Naira woes affecting air travel, businesses in Nigeria

Nigerian airlines. Photo credit: Africanews

Travel and Tour agencies as well as domestic and international airlines operating in Nigeria are having a hard time keeping their businesses afloat as the crisis with the country’s currency, the naira, deepens.

Nigeria is facing its first recession in over twenty years brought on by the slump in oil prices. This has led to cuts in government revenue and chronic shortages of the US dollar.

As a result of the currency crisis, some airlines are reducing the number of flights to Nigeria while others like United Airlines and Iberia stopped flying to Nigeria earlier this year.

The Reuters news agency reports two other international airlines have announced plans to suspend flights to Abuja by next month due to falling demand.

Emirates Airlines has meanwhile announced that it will from October 30 suspend its four times weekly flight between Dubai and Abuja to ensure the best utilization of its fleet.

Chris Ndulue, Managing Director of Nigerian carrier Arik Air, said the main issue affecting airlines is the forex crisis.

“Basically, the biggest problem now is the foreign exchange issues and it impacts heavily on the airlines because of the high input of foreign exchange into the airline operations. A lot of the things are imported, a lot of the services are imported, so we depend so much on the foreign exchange. So it’s…. what that means is that our costs have increased, more than doubled in some cases,” he said.
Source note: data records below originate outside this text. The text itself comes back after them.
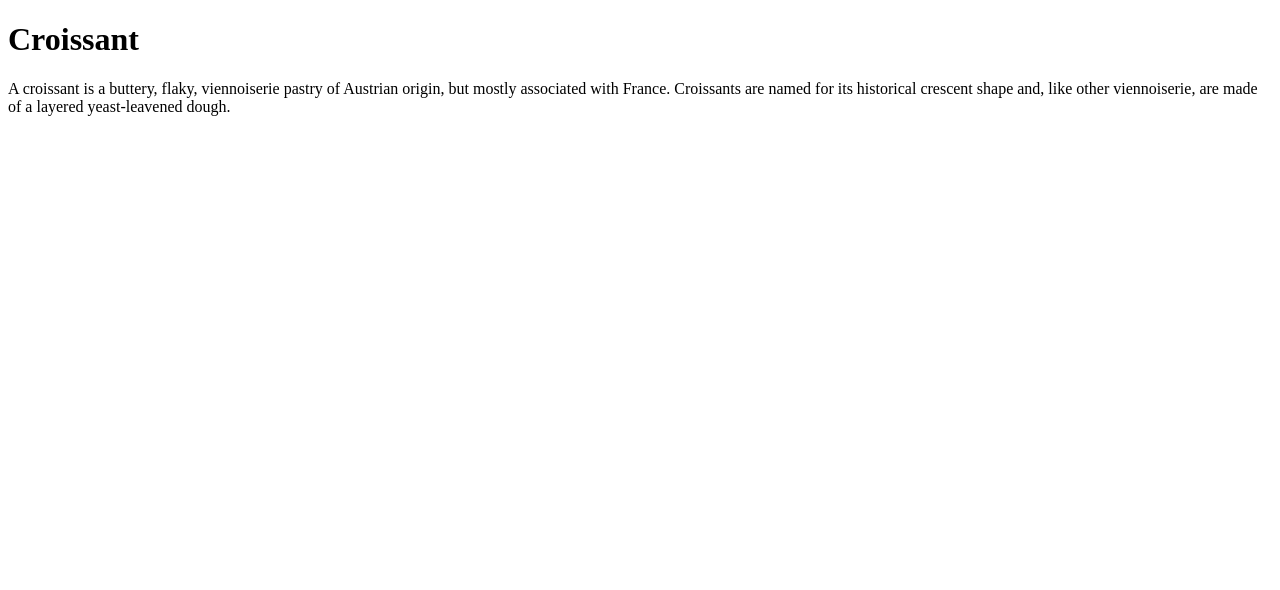
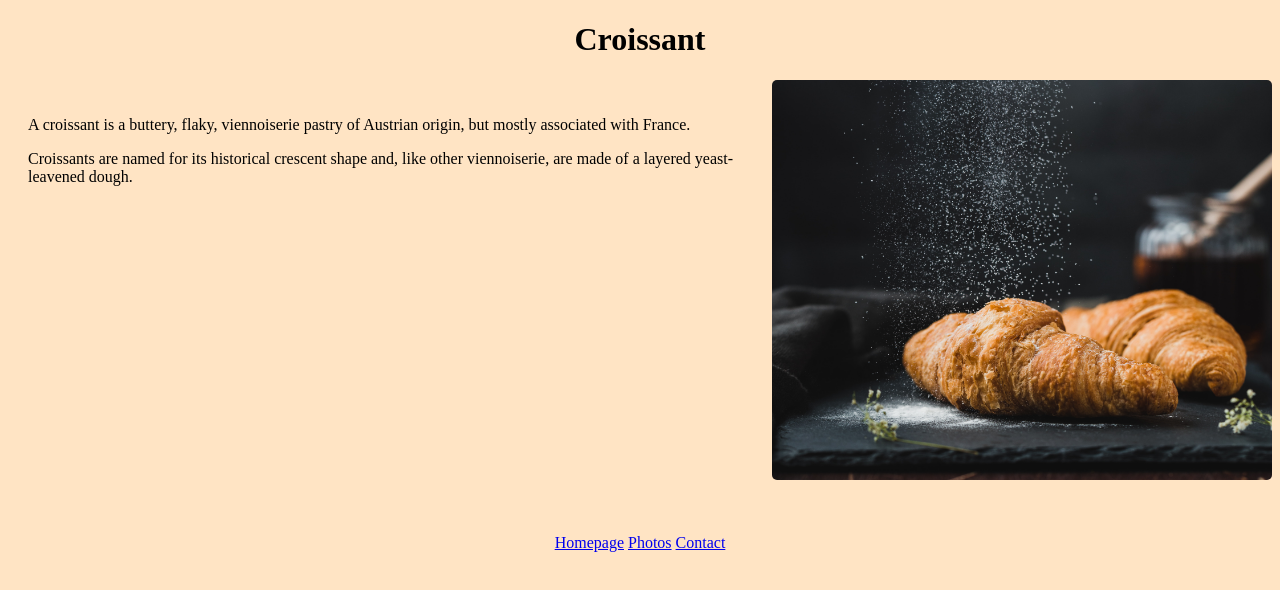
Before and after one commit to kairikadev/multiple-pages-exercise, a plain HTML site: page index.html in a window 1280 px wide. Drawn offline with Linux system fonts and the light colour scheme.

Commit message:
Adding more content to the pages

```diff
--- a/index.html
+++ b/index.html
@@ -4,14 +4,32 @@
     <meta charset="UTF-8">
     <meta http-equiv="X-UA-Compatible" content="IE=edge">
     <meta name="viewport" content="width=device-width, initial-scale=1.0">
+    <link rel="stylesheet" href="styles.css">
     <title>Croissant</title>
+
 </head>
 <body>
     <h1>Croissant</h1>
-    <p>A croissant is a buttery, flaky, viennoiserie pastry of Austrian origin,
-         but mostly associated with France. Croissants are named for its
-         historical crescent shape and, like other viennoiserie, are made of a
-         layered yeast-leavened dough.</p>
+    <div class="wrapper">
+     <div class="one">
+     <p>A croissant is a buttery, flaky, viennoiserie pastry of Austrian origin,
+        but mostly associated with France. </p>
+        <p>Croissants are named for its
+        historical crescent shape and, like other viennoiserie, are made of a
+        layered yeast-leavened dough.</p>
+     </div>
+     <div class="two">
+    <img src="croissant2.jpg" width="500px" height="400px" />
+
+        </div>
+    </div>
+
+         <div class="links">
+         <a href="index.html">Homepage</a>
+         <a href="photo.html">Photos</a>
+         <a href="contact.html">Contact</a>
+        </div>
+
 
 </body>
 </html>
--- a/styles.css
+++ b/styles.css
@@ -0,0 +1,30 @@
+body {
+    background-color: bisque;
+}
+h1 {
+    text-align: center;
+}
+img {
+    border-radius: 5px;
+    width:100%;
+    max-width: 500px;
+    height: auto;
+}
+.wrapper {
+    display: grid;
+
+}
+.one {
+    grid-column: 1 / 2;
+    grid-row: 1 / 4;
+    padding:20px;
+}
+.two {
+    grid-column: 2/ 4;
+    grid-row: 1 /4;
+}
+.links {
+    display: block;
+    text-align: center;
+    margin-top: 50px;
+}
```
Also changed, not shown: contact.html (+11 -0 lines), photo.html (+9 -1 lines), croissant2.jpg (added), 1 other file.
Founded a decade ago, Arik Air is now West Africa’s biggest carrier by passenger numbers.

But to maintain this feat, Ndulue is on a quest for new investors to help grow his company rather than using internally generated cash or debt.

But the airlines are not the only ones in the travel sector bearing the brunt of the currency crisis.

Travel and Tour firms are watching their sales plummet by the day as ticket prices have shot up by an estimated 300 percent.

Lawrence Ehilegbu who is Chief Executive of Efficient Links Travel and Tours Limited says his sales have gone as low as 40 percent.

“Travel agents are not finding it funny because we have actually lost businesses… We have lost businesses in the sense that apart from airlines going, volume has dropped drastically because fares are too expensive, extremely expensive. Not too many families can afford, not too (many) parents can afford to buy tickets after paying you know expensive school tuition fees overseas and be able to buy flights ticket,” Ehilegbu said.

And as the holiday season approaches, Nigerians who travel abroad to visit their families are considering staying home.

With Nigeria in recession, the airline industry is not the only sector affected by the current economic situation. Various firms around the country have had to lay off workers, launching yet another crisis of unemployment.